Top of Data under study

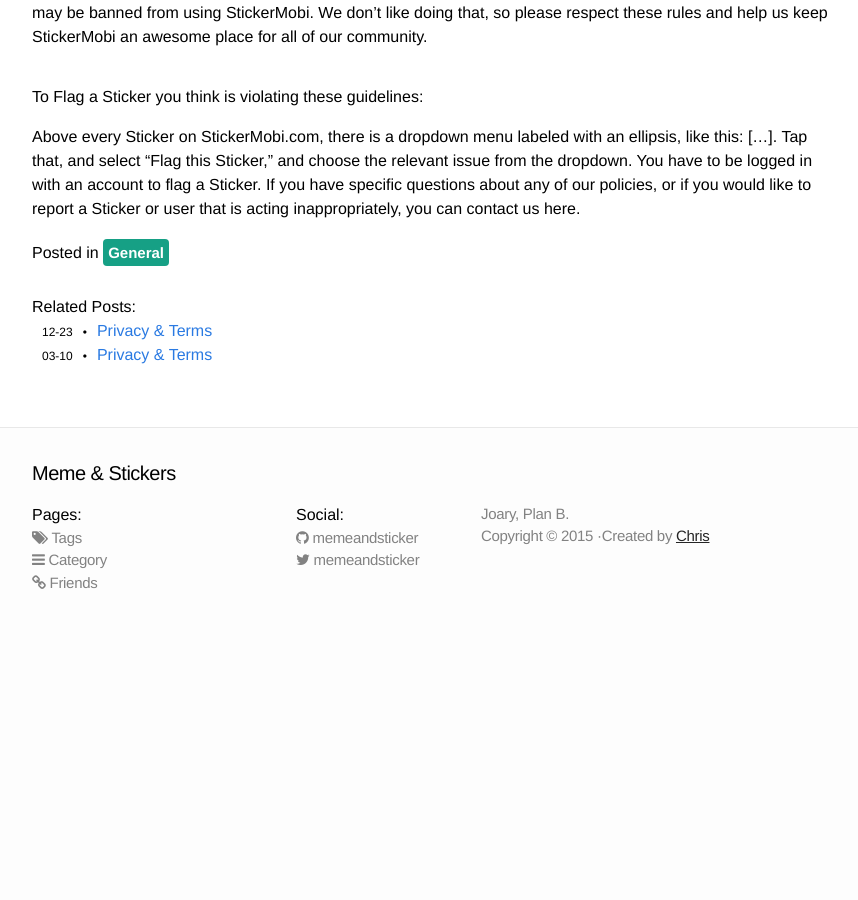
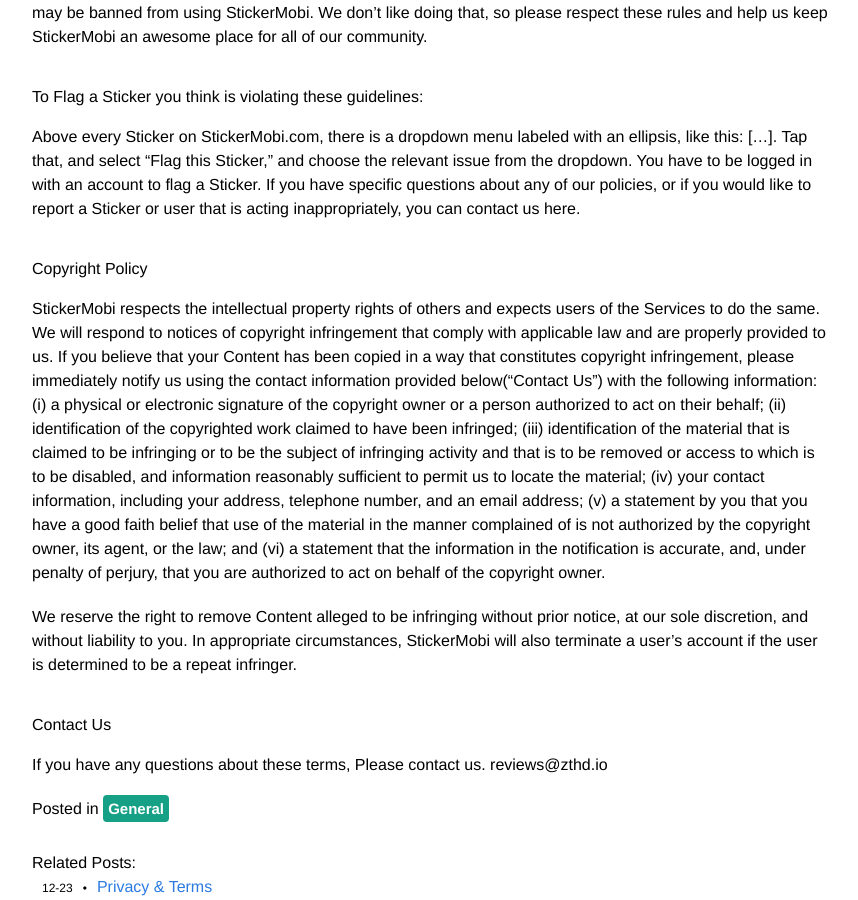
Before and after one commit to memeandstickers/memeandstickers.github.io, a Jekyll site: the page built from _posts/2020-06-10-Community-Guidelines.md, in a window 1280 px wide and 900 px high, scrolled down 1544 px. Shown: the whole window, without its empty margins (208-1066 px from the left). Built offline with Jekyll 4.4.1, drawn with Linux system fonts in a browser that asks for light colours; nearby versions of some CDN libraries; comment, search, counter and statistics services are not loaded; before the commit the page ends 2183 px from its top, so only the background shows below that.

Commit message:
feat: update Copyright Policy

```diff
--- a/_posts/2020-06-10-Community-Guidelines.md
+++ b/_posts/2020-06-10-Community-Guidelines.md
@@ -47,3 +47,12 @@
 # To Flag a Sticker you think is violating these guidelines:
 
 Above every Sticker on StickerMobi.com, there is a dropdown menu labeled with an ellipsis, like this: [...]. Tap that, and select “Flag this Sticker,” and choose the relevant issue from the dropdown. You have to be logged in with an account to flag a Sticker. If you have specific questions about any of our policies, or if you would like to report a Sticker or user that is acting inappropriately, you can contact us here.
+
+# Copyright Policy
+StickerMobi respects the intellectual property rights of others and expects users of the Services to do the same. We will respond to notices of copyright infringement that comply with applicable law and are properly provided to us. If you believe that your Content has been copied in a way that constitutes copyright infringement, please immediately notify us using the contact information provided below(“Contact Us”) with the following information: (i) a physical or electronic signature of the copyright owner or a person authorized to act on their behalf; (ii) identification of the copyrighted work claimed to have been infringed; (iii) identification of the material that is claimed to be infringing or to be the subject of infringing activity and that is to be removed or access to which is to be disabled, and information reasonably sufficient to permit us to locate the material; (iv) your contact information, including your address, telephone number, and an email address; (v) a statement by you that you have a good faith belief that use of the material in the manner complained of is not authorized by the copyright owner, its agent, or the law; and (vi) a statement that the information in the notification is accurate, and, under penalty of perjury, that you are authorized to act on behalf of the copyright owner.
+
+We reserve the right to remove Content alleged to be infringing without prior notice, at our sole discretion, and without liability to you. In appropriate circumstances, StickerMobi will also terminate a user’s account if the user is determined to be a repeat infringer.
+
+# Contact Us
+If you have any questions about these terms, Please contact us.
+reviews@zthd.io
```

Bottom of Data under study

=== Work to be completed ===
Using the entries above, return each line in which the word "Flag" occurs.

=== Final answer ===
 # To Flag a Sticker you think is violating these guidelines:
 Above every Sticker on StickerMobi.com, there is a dropdown menu labeled with an ellipsis, like this: [...]. Tap that, and select “Flag this Sticker,” and choose the relevant issue from the dropdown. You have to be logged in with an account to flag a Sticker. If you have specific questions about any of our policies, or if you would like to report a Sticker or user that is acting inappropriately, you can contact us here.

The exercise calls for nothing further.